Only one number is expected here, namely how many lines of the entries below hold the string "xlsx".
[[ Data to use, beginning ]]
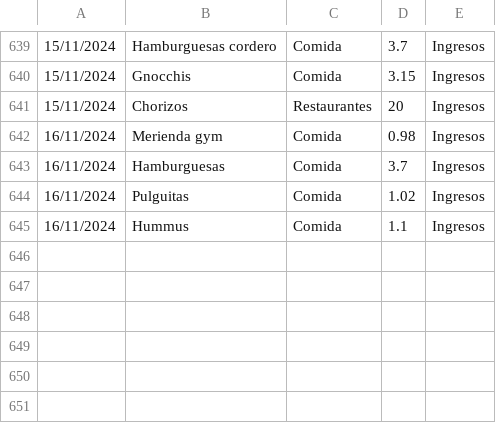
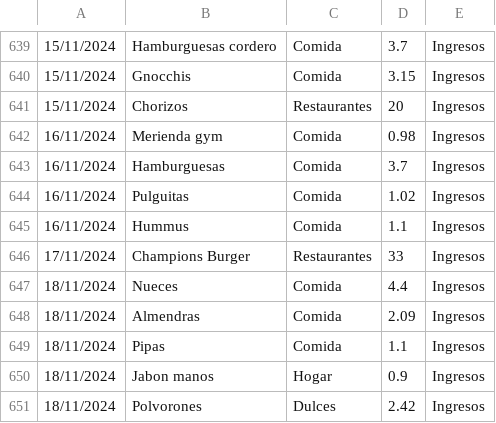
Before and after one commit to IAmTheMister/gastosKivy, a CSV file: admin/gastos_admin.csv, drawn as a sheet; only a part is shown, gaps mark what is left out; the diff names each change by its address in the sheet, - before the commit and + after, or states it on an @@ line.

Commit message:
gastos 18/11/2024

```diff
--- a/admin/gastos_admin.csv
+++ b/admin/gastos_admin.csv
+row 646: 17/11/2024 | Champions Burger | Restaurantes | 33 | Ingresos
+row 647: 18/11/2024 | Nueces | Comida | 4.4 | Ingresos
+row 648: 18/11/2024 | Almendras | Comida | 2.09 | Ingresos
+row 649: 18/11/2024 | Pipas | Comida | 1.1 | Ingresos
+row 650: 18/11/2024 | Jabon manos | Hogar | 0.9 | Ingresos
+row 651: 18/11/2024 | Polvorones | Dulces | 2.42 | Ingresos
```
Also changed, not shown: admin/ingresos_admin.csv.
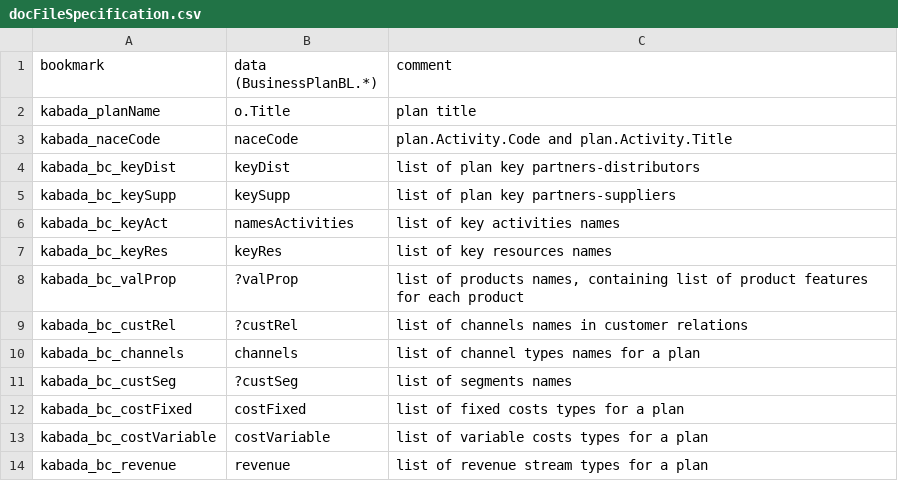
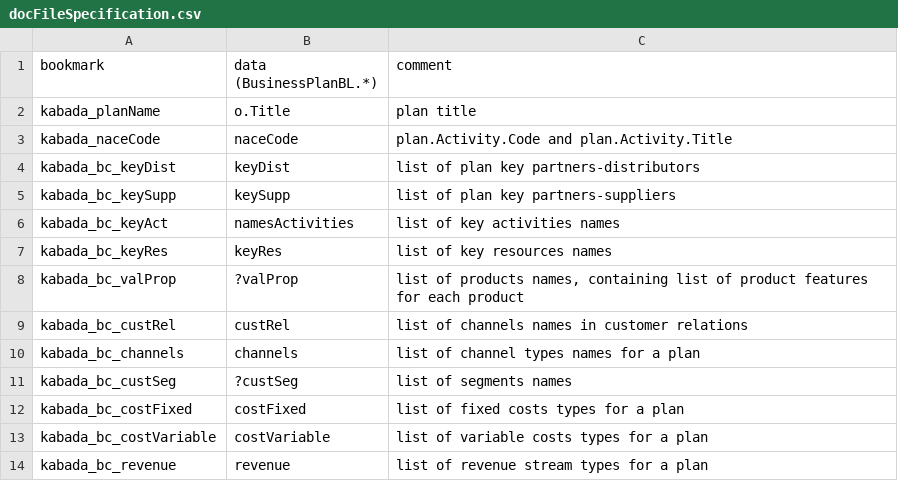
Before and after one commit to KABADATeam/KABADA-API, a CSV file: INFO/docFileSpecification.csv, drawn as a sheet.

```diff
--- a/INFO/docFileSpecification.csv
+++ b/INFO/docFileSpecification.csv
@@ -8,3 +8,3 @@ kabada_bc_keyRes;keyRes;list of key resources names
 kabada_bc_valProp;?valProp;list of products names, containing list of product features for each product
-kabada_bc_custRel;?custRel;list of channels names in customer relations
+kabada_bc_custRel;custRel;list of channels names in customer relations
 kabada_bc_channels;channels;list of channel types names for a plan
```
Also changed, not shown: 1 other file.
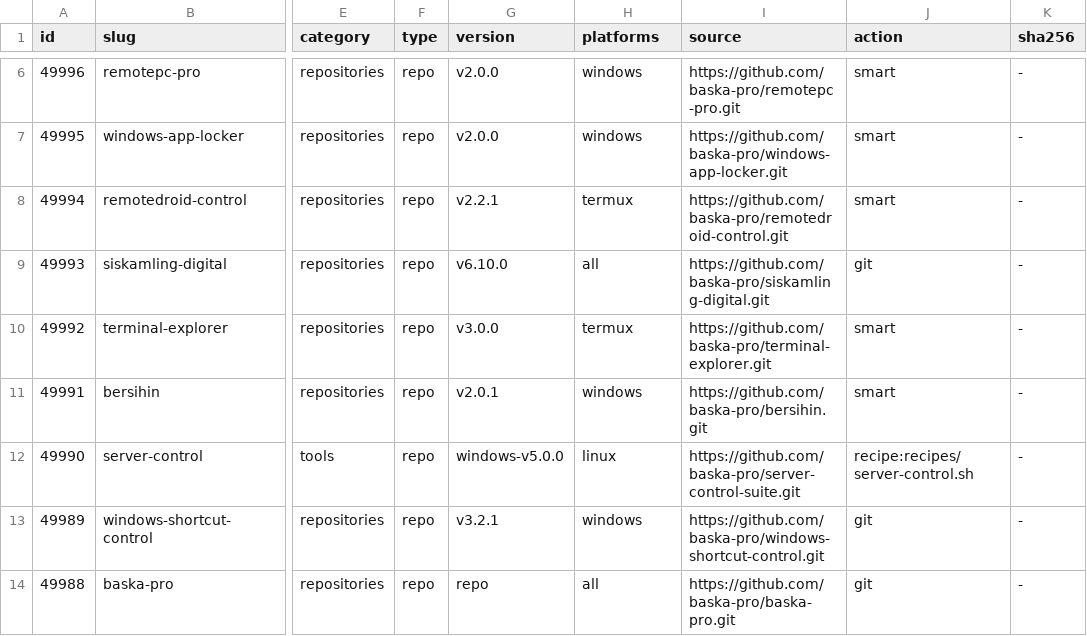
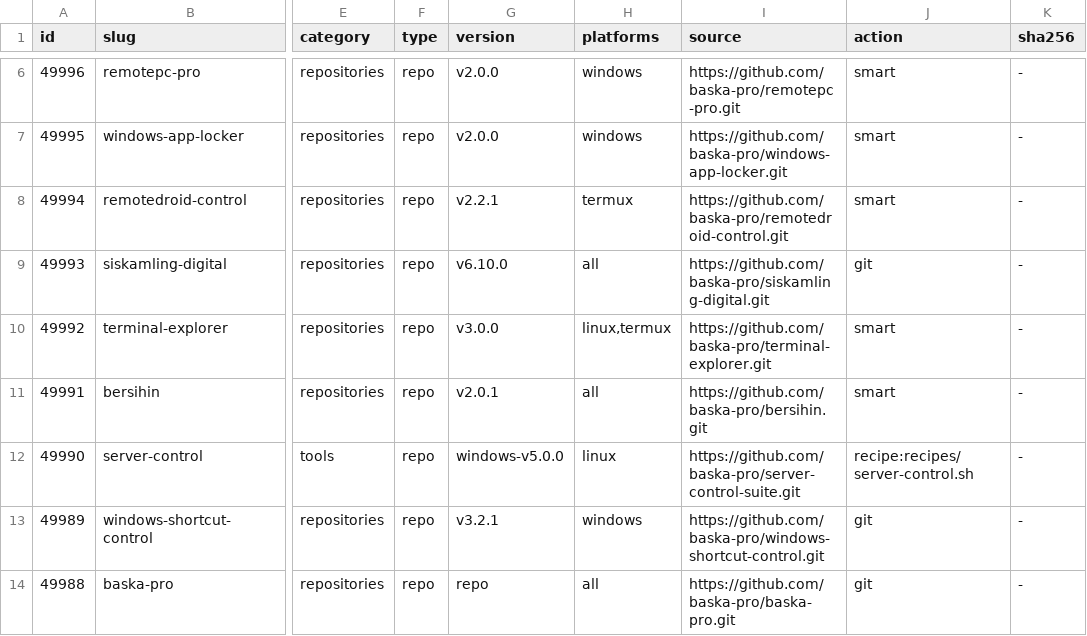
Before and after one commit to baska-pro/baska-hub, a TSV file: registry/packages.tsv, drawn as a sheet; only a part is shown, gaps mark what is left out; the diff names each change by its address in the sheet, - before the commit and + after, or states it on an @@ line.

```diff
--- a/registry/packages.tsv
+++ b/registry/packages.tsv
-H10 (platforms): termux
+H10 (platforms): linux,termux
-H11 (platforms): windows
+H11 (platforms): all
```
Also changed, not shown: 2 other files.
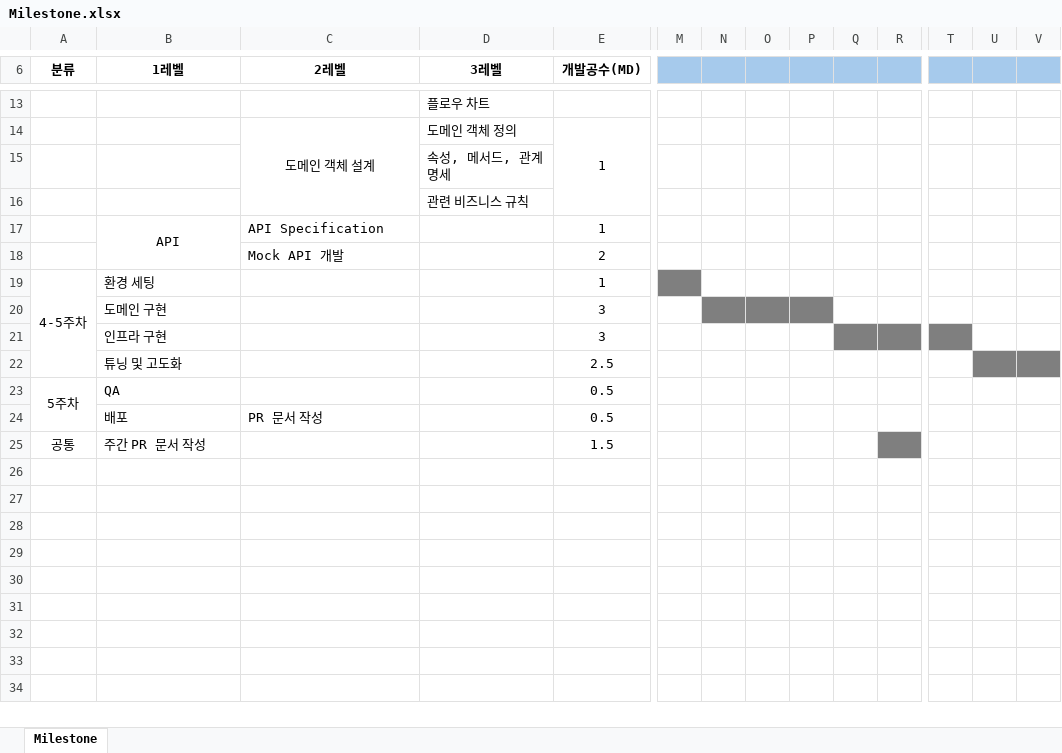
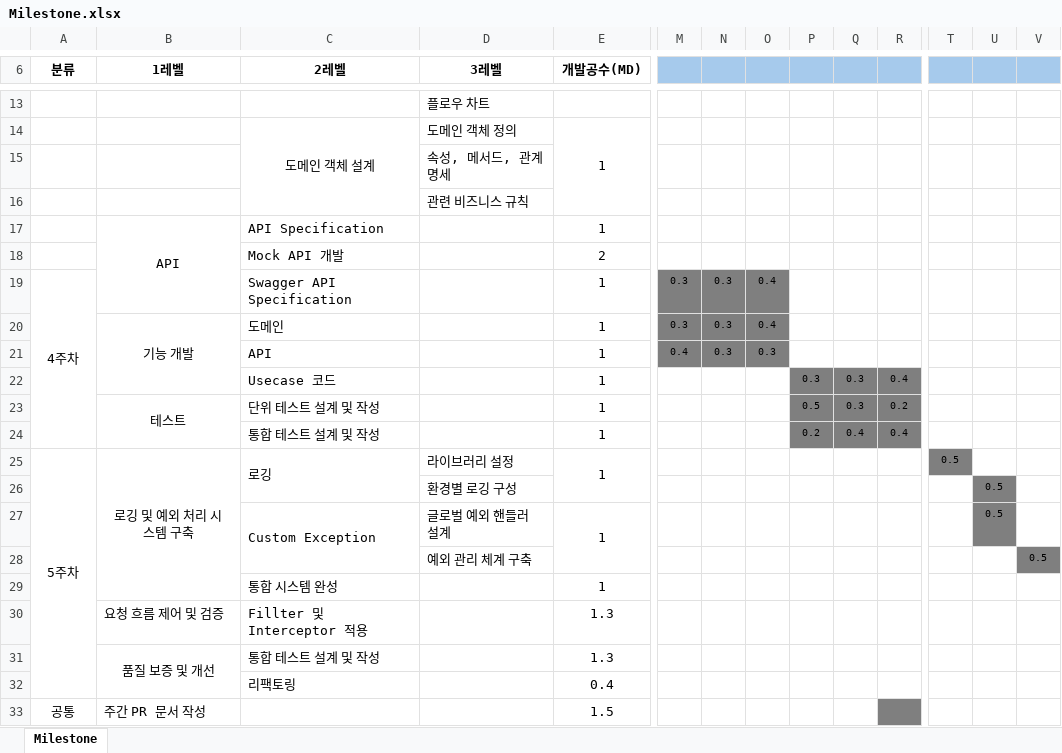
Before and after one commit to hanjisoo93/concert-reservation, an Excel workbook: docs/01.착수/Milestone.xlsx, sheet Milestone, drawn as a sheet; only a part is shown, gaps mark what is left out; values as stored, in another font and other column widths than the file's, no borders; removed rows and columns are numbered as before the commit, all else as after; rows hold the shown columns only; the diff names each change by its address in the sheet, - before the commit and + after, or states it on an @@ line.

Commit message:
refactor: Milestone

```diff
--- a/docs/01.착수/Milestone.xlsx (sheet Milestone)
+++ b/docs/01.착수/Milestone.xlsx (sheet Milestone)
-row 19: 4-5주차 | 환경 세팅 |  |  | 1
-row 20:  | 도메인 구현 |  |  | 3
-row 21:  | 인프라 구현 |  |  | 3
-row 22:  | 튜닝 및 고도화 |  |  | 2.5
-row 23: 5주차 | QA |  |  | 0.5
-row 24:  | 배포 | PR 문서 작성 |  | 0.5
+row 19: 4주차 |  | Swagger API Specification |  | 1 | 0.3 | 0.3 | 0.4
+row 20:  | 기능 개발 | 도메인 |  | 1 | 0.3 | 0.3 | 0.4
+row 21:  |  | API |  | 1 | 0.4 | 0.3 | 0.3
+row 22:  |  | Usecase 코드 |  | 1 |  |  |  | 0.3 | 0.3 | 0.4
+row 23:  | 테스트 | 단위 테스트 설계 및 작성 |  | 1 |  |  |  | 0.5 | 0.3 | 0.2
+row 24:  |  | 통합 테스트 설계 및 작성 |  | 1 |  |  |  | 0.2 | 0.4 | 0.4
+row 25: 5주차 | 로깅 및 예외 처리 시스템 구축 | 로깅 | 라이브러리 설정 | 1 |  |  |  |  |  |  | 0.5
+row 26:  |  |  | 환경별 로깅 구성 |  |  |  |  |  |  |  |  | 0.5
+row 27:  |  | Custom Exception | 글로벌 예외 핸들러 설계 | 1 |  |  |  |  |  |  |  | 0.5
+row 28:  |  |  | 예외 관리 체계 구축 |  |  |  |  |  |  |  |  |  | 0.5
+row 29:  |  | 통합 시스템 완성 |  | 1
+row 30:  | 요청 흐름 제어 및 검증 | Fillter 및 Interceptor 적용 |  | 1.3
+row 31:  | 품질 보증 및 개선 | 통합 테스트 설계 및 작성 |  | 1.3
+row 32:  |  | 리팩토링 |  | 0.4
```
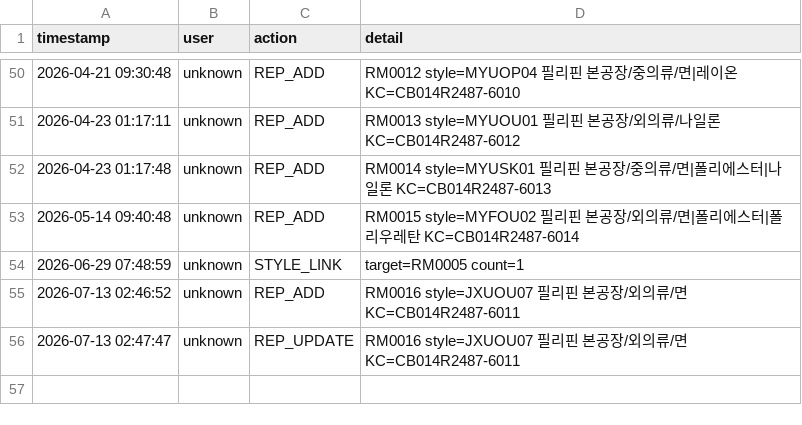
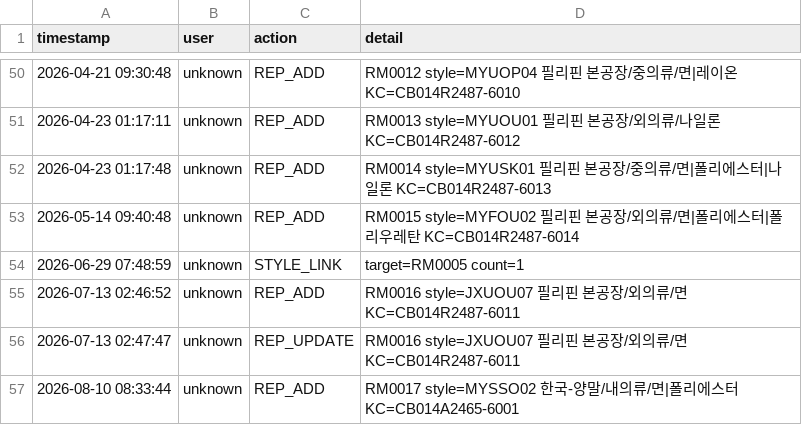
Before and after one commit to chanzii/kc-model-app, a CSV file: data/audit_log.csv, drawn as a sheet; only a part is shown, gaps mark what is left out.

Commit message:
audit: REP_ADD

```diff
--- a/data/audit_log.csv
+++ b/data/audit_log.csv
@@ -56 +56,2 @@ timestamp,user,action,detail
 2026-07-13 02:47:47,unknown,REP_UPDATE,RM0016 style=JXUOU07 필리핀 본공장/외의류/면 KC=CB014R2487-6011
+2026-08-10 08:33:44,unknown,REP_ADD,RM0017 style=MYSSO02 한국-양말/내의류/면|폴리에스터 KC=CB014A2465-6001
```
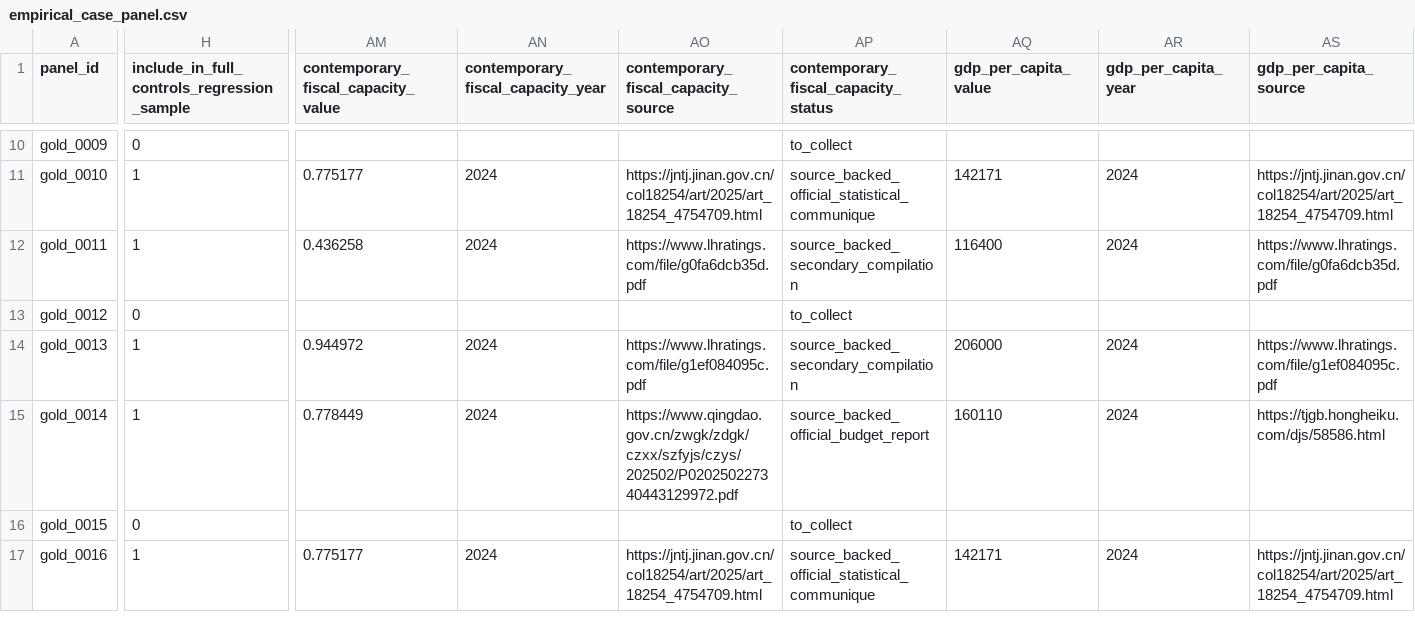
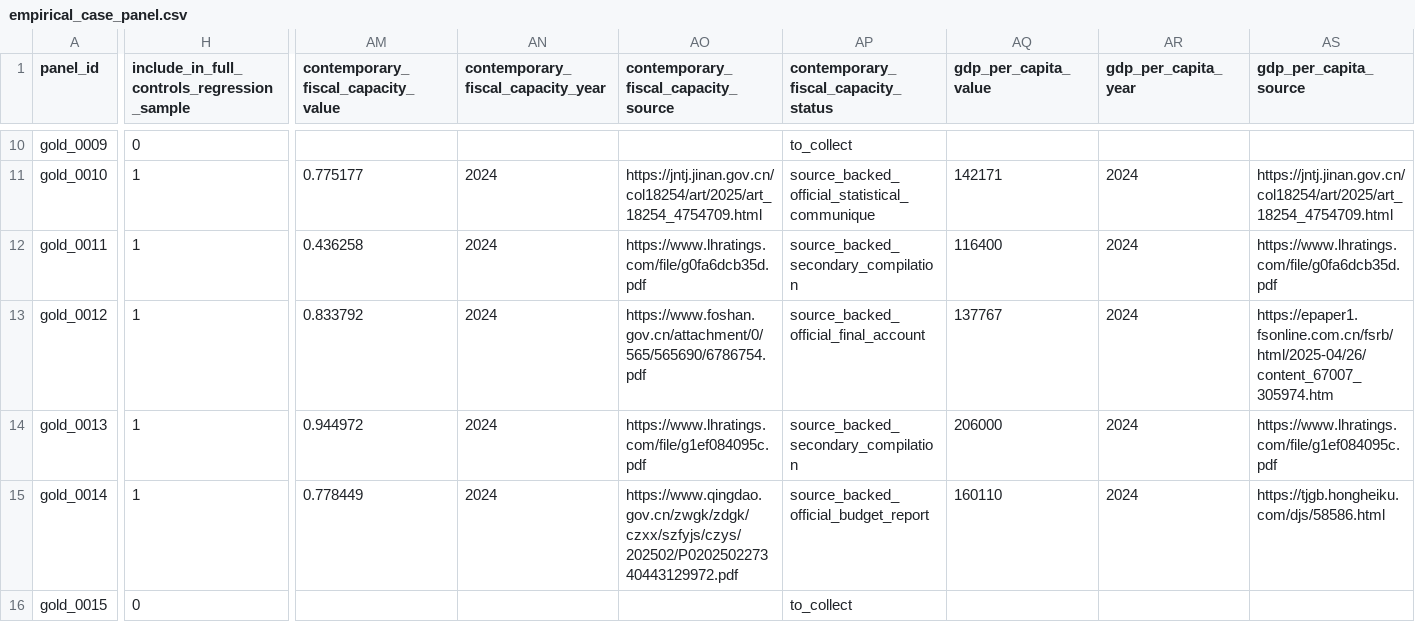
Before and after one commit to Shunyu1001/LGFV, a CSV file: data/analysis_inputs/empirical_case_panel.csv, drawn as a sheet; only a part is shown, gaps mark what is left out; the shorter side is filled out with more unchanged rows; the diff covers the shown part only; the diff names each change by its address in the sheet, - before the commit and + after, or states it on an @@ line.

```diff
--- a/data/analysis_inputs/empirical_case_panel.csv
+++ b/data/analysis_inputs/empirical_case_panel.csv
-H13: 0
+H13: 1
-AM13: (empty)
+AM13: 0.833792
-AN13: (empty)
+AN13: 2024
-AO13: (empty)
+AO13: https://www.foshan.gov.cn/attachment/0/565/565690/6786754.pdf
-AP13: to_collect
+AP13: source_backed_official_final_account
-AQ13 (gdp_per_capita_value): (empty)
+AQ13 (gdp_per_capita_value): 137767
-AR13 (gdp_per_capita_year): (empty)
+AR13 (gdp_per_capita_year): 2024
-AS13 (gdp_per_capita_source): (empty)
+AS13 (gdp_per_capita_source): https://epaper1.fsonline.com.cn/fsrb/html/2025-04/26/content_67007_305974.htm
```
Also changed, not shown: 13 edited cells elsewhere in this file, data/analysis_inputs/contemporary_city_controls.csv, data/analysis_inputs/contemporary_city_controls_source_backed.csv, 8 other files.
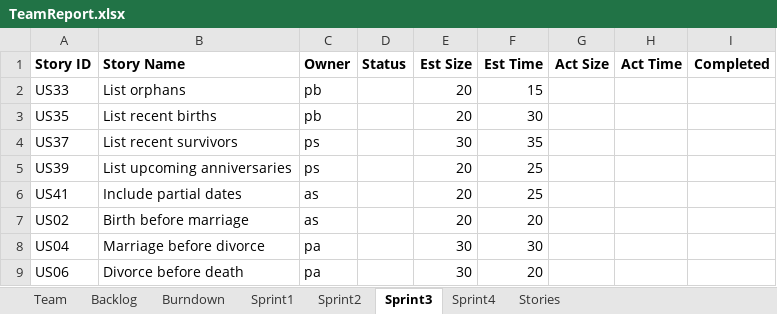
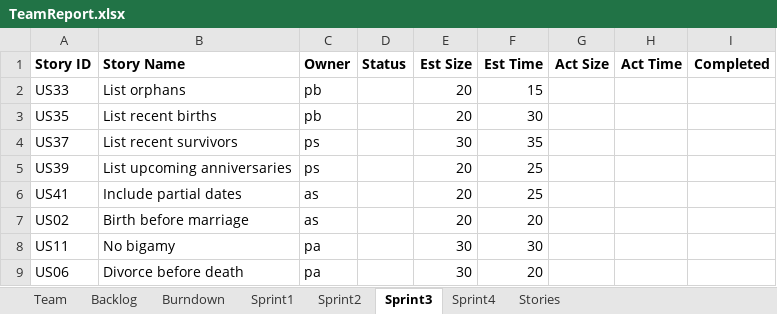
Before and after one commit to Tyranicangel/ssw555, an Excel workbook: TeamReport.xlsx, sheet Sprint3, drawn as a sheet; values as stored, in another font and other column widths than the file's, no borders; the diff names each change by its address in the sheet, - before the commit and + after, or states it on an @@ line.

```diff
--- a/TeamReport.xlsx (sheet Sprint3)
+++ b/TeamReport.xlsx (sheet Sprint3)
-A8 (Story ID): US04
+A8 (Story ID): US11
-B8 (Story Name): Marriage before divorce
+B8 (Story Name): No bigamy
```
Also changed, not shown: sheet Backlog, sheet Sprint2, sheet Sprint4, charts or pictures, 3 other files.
[[ Data to use, end ]]
* **Exercise response**: 6